------ Provided records

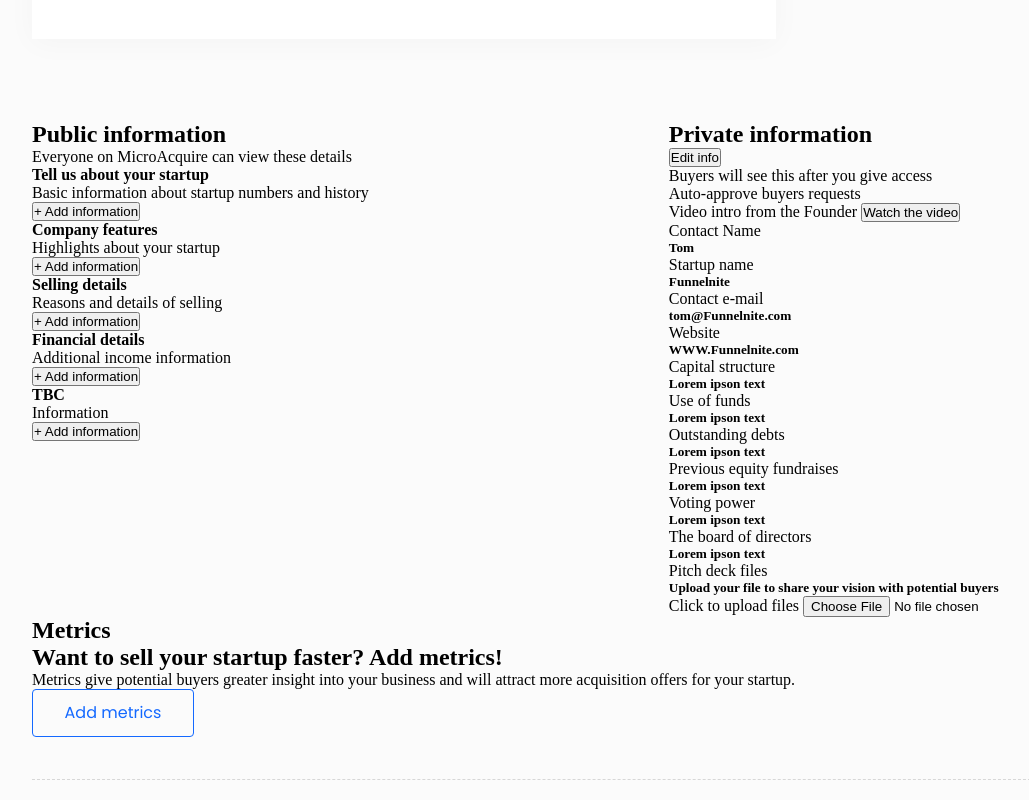
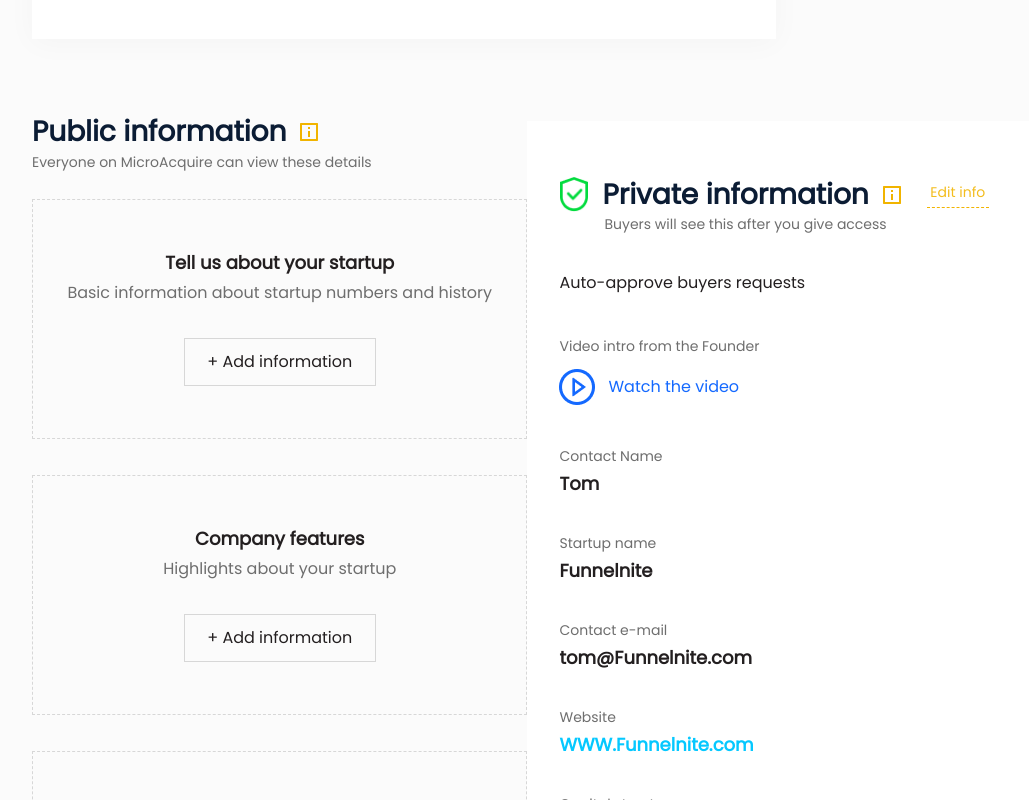
Before and after one commit to Miss-Coder-developer/tech_raise_frontend, a React (Create React App) app: page /my-startup in a window 1280 px wide. Shown: the part 500-1300 px from the top of the page, without its empty margins (96-1125 px from the left). Built offline with nearby package versions, Linux system fonts and the light colour scheme.

Commit message:
finish myStartup page styles

```diff
--- a/src/components/items/PublicInfoItem.css
+++ b/src/components/items/PublicInfoItem.css
@@ -0,0 +1,51 @@
+.public-info__item-box {
+    max-width: 100%; width: 100%;
+    min-height: 240px; height: 100%;
+    border: 1px dashed #D7D7D7;
+    margin-bottom: 36px;
+    display: flex;
+    justify-content: center;
+    align-items: center;
+}
+.public-info__content {
+
+}
+.public-info__suggestion {
+    font-family: Poppins;
+    font-weight: 600;
+    font-size: 18px;
+    line-height: 22px;
+    color: #231F20;
+    margin-bottom: 8px;
+    text-align: center;
+}
+.public-info__description {
+    font-family: Poppins;
+    font-weight: normal;
+    font-size: 16px;
+    line-height: 22px;
+    color: #6E6E6E;
+    margin-bottom: 34px;
+    text-align: center;
+}
+.public-info__add-info-butn {
+    width: 192px;
+    height: 48px;
+    display: flex;
+    justify-content: center;
+    align-items: center;
+    border: 1px solid #D7D7D7;
+    margin: 0 auto;
+    font-family: Poppins;
+    font-weight: normal;
+    font-size: 16px;
+    line-height: 22px;
+    color: #231F20;
+    cursor: pointer;
+    background-color: inherit;
+    transition: all 0.2s linear;
+}
+.public-info__add-info-butn:hover {
+    color: #1469FF;
+    border: 1px solid #1469FF;
+}
--- a/src/components/items/PublicInfoItem.js
+++ b/src/components/items/PublicInfoItem.js
@@ -5,6 +5,7 @@
 const PublicInfoItem = ({ infoItem }) => {
     return (
         <div className="public-info__item-box">
+            <div className="public-info__content">
                 <h4 className="public-info__suggestion"> { infoItem.suggestion } </h4>
                 <p className="public-info__description"> { infoItem.description } </p>
                 <button
@@ -15,6 +16,7 @@
                     + Add information
                 </button>
             </div>
+        </div>
     );
 };
 
--- a/src/components/pages/MyStartup.css
+++ b/src/components/pages/MyStartup.css
@@ -32,4 +32,261 @@
     display: flex;
     justify-content: space-between;
     align-items: flex-start;
+    padding-bottom: 59px;
+    margin-bottom: 56px;
+    border-bottom: 1px dashed #D7D7D7;
 }
+
+.founder-main__public-info {
+    max-width: 744px; width: 100%;
+}
+.public-info__title,
+.private-info__title,
+.metrics__title {
+    font-family: Poppins;
+    font-weight: 600;
+    font-size: 28px;
+    line-height: 22px;
+    color: #0B1C34;
+    display: flex;
+    justify-content: flex-starts;
+    align-items: center;
+    column-gap: 14px;
+    margin-bottom: 8px;
+}
+.public-info__title::after,
+.private-info__title::after,
+.private-info__title::before,
+.metrics__title::after {
+    content: '';
+    width: 18px;
+    height: 18px;
+    background-image: url('../../assets/icons/my-startup/orange-sign.png');
+    background-repeat: no-repeat;
+    background-size: contain;
+    background-position: center;
+}
+.public-info__text,
+.private-info__text {
+    font-family: Poppins;
+    font-weight: normal;
+    font-size: 14px;
+    line-height: 22px;
+    color: #6E6E6E;
+}
+.public-info__items {
+    max-width: 744px; width: 100%;
+    margin: 26px 0;
+}
+
+.founder-main__private-info {
+    max-width: 647px; width: 100%;
+    padding: 56px 32px;
+    background-color: #FFFFFF;
+}
+.private-info__title::before {
+    width: 29px;
+    height: 35px;
+    background-image: url('../../assets/icons/my-startup/green-tick.png');
+}
+.private-info__edit-info-butn {
+    width: 62px;
+    height: 31px;
+    border: none;
+    outline: none;
+    font-family: Poppins;
+    font-weight: normal;
+    font-size: 14px;
+    color: #F3BD1F;
+    border-bottom: 1px dashed #F1B400;
+    background-color: inherit;
+    cursor: pointer;
+    transition: all 0.2s linear;
+}
+.private-info__edit-info-butn:hover {
+    background-color: #F1B400;
+    color: #FFFFFF;
+    border-radius: 4px;
+}
+.private-info__actions {
+    display: flex;
+    justify-content: flex-start;
+    align-items: flex-start;
+    column-gap: 26px;
+}
+.private-info__text {
+    margin-left: 45px;
+    margin-top: -7px;
+}
+.private-info__auto-approve,
+.private-info__intro-text {
+    font-family: Poppins;
+    font-weight: normal;
+    font-size: 16px;
+    line-height: 22px;
+    color: #231F20;
+    margin: 37px 0 41px;
+}
+.private-info__intro-text {
+    font-size: 14px;
+    color: #6E6E6E;
+    margin-bottom: 12px;
+}
+.private-info__watch-video-butn {
+    width: 187px;
+    height: 36px;
+    display: flex;
+    justify-content: flex-start;
+    align-items: center;
+    column-gap: 13px;
+    font-family: Poppins;
+    font-weight: normal;
+    font-size: 16px;
+    line-height: 22px;
+    color: #1469FF;
+    background-color: inherit;
+    border: none;
+    outline: none;
+    margin-bottom: 41px;
+    cursor: pointer;
+    transition: all 0.2s linear;
+}
+.private-info__watch-video-butn::before {
+    content: '';
+    width: 36px;
+    height: 36px;
+    background-image: url('../../assets/icons/my-startup/blue-play.png');
+    background-position: center;
+    background-size: contain;
+    background-repeat: no-repeat;
+}
+.private-info__user-info-box {
+    margin-bottom: 36px;
+}
+.private-info__user-info-box > p,
+.private-info__user-info-box > h5,
+.user-info-box__email,
+.user-info-box__website {
+    font-family: Poppins;
+    font-weight: normal;
+    font-size: 14px;
+    color: #6E6E6E;
+}
+.private-info__user-info-box > h5,
+.user-info-box__email,
+.user-info-box__website {
+    font-weight: 600;
+    font-size: 18px;
+    color: #231F20;
+    margin-top: 3px;
+}
+.user-info-box__email,
+.user-info-box__website {
+    display: block;
+    text-decoration: none;
+}
+.user-info-box__website {
+    color: #05C8FF;
+}
+.private-info__user-info-box-pitch {
+    margin-top: 66px;
+}
+.private-info__user-info-box-pitch > p,
+.private-info__user-info-box-pitch > h5 {
+    font-family: Poppins;
+    font-weight: 500;
+    font-size: 16px;
+    line-height: 22px;
+    color: #231F20;
+}
+.private-info__user-info-box-pitch > h5 {
+    font-weight: normal;
+    font-size: 14px;
+    color: #6E6E6E;
+    margin-top: 3px;
+}
+.private-info__upload-files-box {
+    margin: 30px 0 19px;
+    width: 227px;
+    height: 226px;
+    background-color: #FBFBFB;
+    border: 1px dashed #D7D7D7;
+    display: flex;
+    justify-content: center;
+    align-items: center;
+}
+.private-info__upload-files-box > label {
+    width: 118px;
+    height: 105px;
+    display: flex;
+    flex-direction: column;
+    justify-content: space-between;
+    align-items: center;
+    cursor: pointer;
+}
+.private-info__upload-files-box > label > div {
+    width: 70px;
+    height: 70px;
+    border: 1px dashed #D7D7D7;
+    border-radius: 50%;
+    display: flex;
+    justify-content: center;
+    align-items: center;
+    position: relative;
+}
+.private-info__upload-files-box > label > div::before {
+    content: '';
+    width: 24px;
+    height: 24px;
+    background-image: url('../../assets/icons/my-startup/gray-plus.png');
+    background-position: center;
+    background-repeat: no-repeat;
+    background-size: contain;
+    position: absolute;
+    top: 50%;
+    left: 50%;
+    transform: translate(-50%, -50%);
+}
+.private-info__upload-files-box > label > span {
+    font-family: Poppins;
+    font-weight: 300;
+    font-size: 12px;
+    line-height: 22px;
+    color: #6E6E6E;
+}
+.private-info__upload-files-box > input {
+    display: none;
+}
+
+.founder-main__metrics {
+    max-width: 100%; width: 100%;
+}
+.metrics__action-box {
+    max-width: 100%; width: 100%;
+    min-height: 505px; height: 100%;
+    display: flex;
+    justify-content: center;
+    align-items: center;
+    background-color: #FFFFFF;
+    border: 1px dashed #D7D7D7;
+    margin-top: 62px;
+}
+.action-box__content {
+    max-width: 439px; width: 100%;
+    text-align: center;
+}
+.metrics__suggestion {
+    font-family: Poppins;
+    font-weight: 700;
+    font-size: 32px;
+    line-height: 47px;
+    color: #231F20;
+}
+.metrics__description {
+    font-family: Poppins;
+    font-weight: normal;
+    font-size: 16px;
+    line-height: 22px;
+    color: #6E6E6E;
+    margin: 20px 0 43px;
+}
--- a/src/components/pages/MyStartup.js
+++ b/src/components/pages/MyStartup.js
@@ -62,7 +62,9 @@
                 <div className="founder-main__public-info">
                     <h2 className="public-info__title"> Public information </h2>
                     <p className="public-info__text"> Everyone on MicroAcquire can view these details </p>
+                    <div className="public-info__items">
                         { PUBLIC_INFORMATIONS.map((infoItem, index) => <PublicInfoItem key={ index } infoItem={ infoItem } />) }
+                    </div>
                 </div>
                 <div className="founder-main__private-info">
                     <div className="private-info__actions">
@@ -77,7 +79,7 @@
                     </div>
                     <p className="private-info__text"> Buyers will see this after you give access </p>
                     <p className="private-info__auto-approve"> Auto-approve buyers requests </p>
-                    <span className="private-info__intro-text"> Video intro from the Founder </span>
+                    <p className="private-info__intro-text"> Video intro from the Founder </p>
                     <button
                         type="button"
                         className="private-info__watch-video-butn"
@@ -95,11 +97,25 @@
                     </div>
                     <div className="private-info__user-info-box">
                         <p> Contact e-mail </p>
-                        <h5> tom@Funnelnite.com </h5>
+                        <a
+                            href="mailto:tom@Funnelnite.com"
+                            target="_blank"
+                            rel="noreferrer noopener"
+                            className="user-info-box__email"
+                        >
+                            tom@Funnelnite.com
+                        </a>
                     </div>
                     <div className="private-info__user-info-box">
                         <p> Website </p>
-                        <h5> WWW.Funnelnite.com </h5>
+                        <a
+                            href="mailto:WWW.Funnelnite.com"
+                            target="_blank"
+                            rel="noreferrer noopener"
+                            className="user-info-box__website"
+                        >
+                            WWW.Funnelnite.com
+                        </a>
                     </div>
                     <div className="private-info__user-info-box">
                         <p> Capital structure </p>
@@ -125,12 +141,15 @@
                         <p> The board of directors  </p>
                         <h5> Lorem ipson text </h5>
                     </div>
-                    <div className="private-info__user-info-box">
-                        <p className="pitch-deck-files"> Pitch deck files </p>
+                    <div className="private-info__user-info-box-pitch">
+                        <p> Pitch deck files </p>
                         <h5> Upload your file to share your vision with potential buyers </h5>
                     </div>
                     <div className="private-info__upload-files-box">
-                        <label htmlFor="deck_file"> Click to upload files </label>
+                        <label htmlFor="deck_file">
+                            <div />
+                            <span> Click to upload files </span>
+                        </label>
                         <input type="file" id="deck_file" />
                     </div>
                 </div>
@@ -138,6 +157,7 @@
             <div className="founder-main__metrics">
                 <h2 className="metrics__title"> Metrics </h2>
                 <div className="metrics__action-box">
+                    <div className="action-box__content">
                         <h2 className="metrics__suggestion"> Want to sell your startup faster? Add metrics! </h2>
                         <p className="metrics__description">
                             Metrics give potential buyers greater insight into your business and will attract more acquisition offers for your startup.
@@ -149,6 +169,7 @@
                         />
                     </div>
                 </div>
+            </div>
         </section>
     );
 };
--- a/src/components/statics/Main.js
+++ b/src/components/statics/Main.js
@@ -12,19 +12,20 @@
     return (
         <main className="founder-main">
             <Switch>
-                <Route path="/my-startup">
+                {/* <Redirect exact from="/" to="/my-startup" /> */}
+                <Route exact path="/my-startup">
                     <MyStartup />
                 </Route>
-                <Route path="/metrics">
+                <Route exact path="/metrics">
                     <Metrics />
                 </Route>
-                <Route path="/requests">
+                <Route exact path="/requests">
                     <Requests />
                 </Route>
-                <Route path="/marketplace">
+                <Route exact path="/marketplace">
                     <Marketplace />
                 </Route>
-                <Route path="/resources">
+                <Route exact path="/resources">
                     <Resources />
                 </Route>
             </Switch>
--- a/src/components/statics/Nav.css
+++ b/src/components/statics/Nav.css
@@ -31,13 +31,13 @@
     font-family: Poppins;
     font-weight: 500;
     font-size: 16px;
-    color: #0B1C34;
 }
 .founder-nav__menu-list li a {
     text-decoration: none;
     color: #0B1C34;
 }
 .founder-nav__menu-list li a.active,
-.founder-nav__menu-list li a:hover {
+.founder-nav__menu-list li a:hover,
+.founder-nav__menu-list li:first-child a {
     color: #1469FF;
 }
--- a/src/index.js
+++ b/src/index.js
@@ -1,15 +1,15 @@
 import React from 'react';
 import ReactDOM from 'react-dom';
-import { BrowserRouter } from 'react-router-dom';
+import { BrowserRouter as Router } from 'react-router-dom';
 import './index.css';
 import App from './App';
 import reportWebVitals from './reportWebVitals';
 
 ReactDOM.render(
   <React.StrictMode>
-    <BrowserRouter>
+    <Router>
       <App />
-    </BrowserRouter>
+    </Router>
   </React.StrictMode>,
   document.getElementById('root')
 );
```
Also changed, not shown: src/assets/icons/my-startup/gray-plus.png (added). Lines whose indentation alone changed are shown as unchanged.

------------

Task brief: In the data above, which lines have "icons"? Report each of them.

Written answer:
+    background-image: url('../../assets/icons/my-startup/orange-sign.png');
+    background-image: url('../../assets/icons/my-startup/green-tick.png');
+    background-image: url('../../assets/icons/my-startup/blue-play.png');
+    background-image: url('../../assets/icons/my-startup/gray-plus.png');
Also changed, not shown: src/assets/icons/my-startup/gray-plus.png (added). Lines whose indentation alone changed are shown as unchanged.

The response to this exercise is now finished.